Analyzing teaser performance with Google Analytics
You’re not lost if you just want to stick to Google Analytics. In my opinion, there are several proven methods to analyze on-site teaser performance:
  1. In-Page Analytics (a.k.a. “Website Overlay”)
  2. Event Tracking or Virtual Pageviews (actually two methods, but they work similarly)
  3. URL parameters that specify the referring link (like http:\\www.mydomain.com/article?ref=home)

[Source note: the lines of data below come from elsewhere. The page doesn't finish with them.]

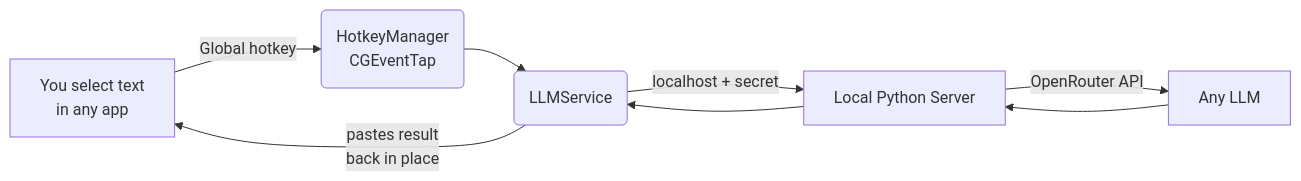
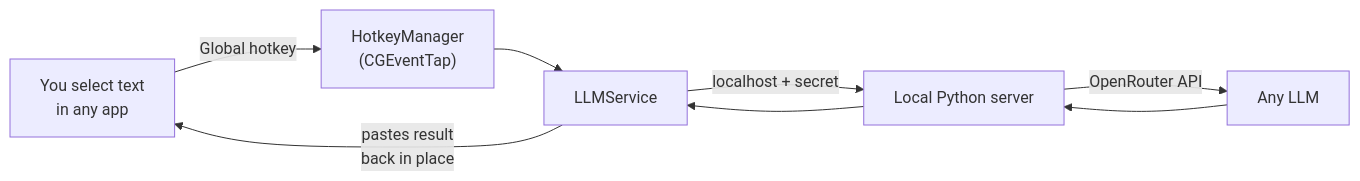
Before and after one commit to DocHatty/ImpressionistLLM: the diagram in README.md, drawn with Mermaid. The commit also changed other lines of this file, not shown here.

````diff
--- a/README.md
+++ b/README.md
@@ -43,9 +64,9 @@
 ```mermaid
 graph LR
-    A[You select text<br/>in any app] -->|Global hotkey| B(HotkeyManager<br/>CGEventTap)
-    B --> C(LLMService)
-    C -->|localhost + secret| D[Local Python Server]
-    D -->|OpenRouter API| E[Any LLM]
+    A["You select text<br/>in any app"] -->|Global hotkey| B["HotkeyManager<br/>(CGEventTap)"]
+    B --> C["LLMService"]
+    C -->|localhost + secret| D["Local Python server"]
+    D -->|OpenRouter API| E["Any LLM"]
     E --> D --> C
     C -->|pastes result<br/>back in place| A
 ```
````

All have their pros and cons. To spoil the show, I use In-Page Analytics for some purposes and Event Tracking for others. I used URL parameters for a while, but almost entirely stopped doing so because it makes reporting a lot more complex and causes other issues. But depending on your goals and your resources, all three solutions may be viable options for you.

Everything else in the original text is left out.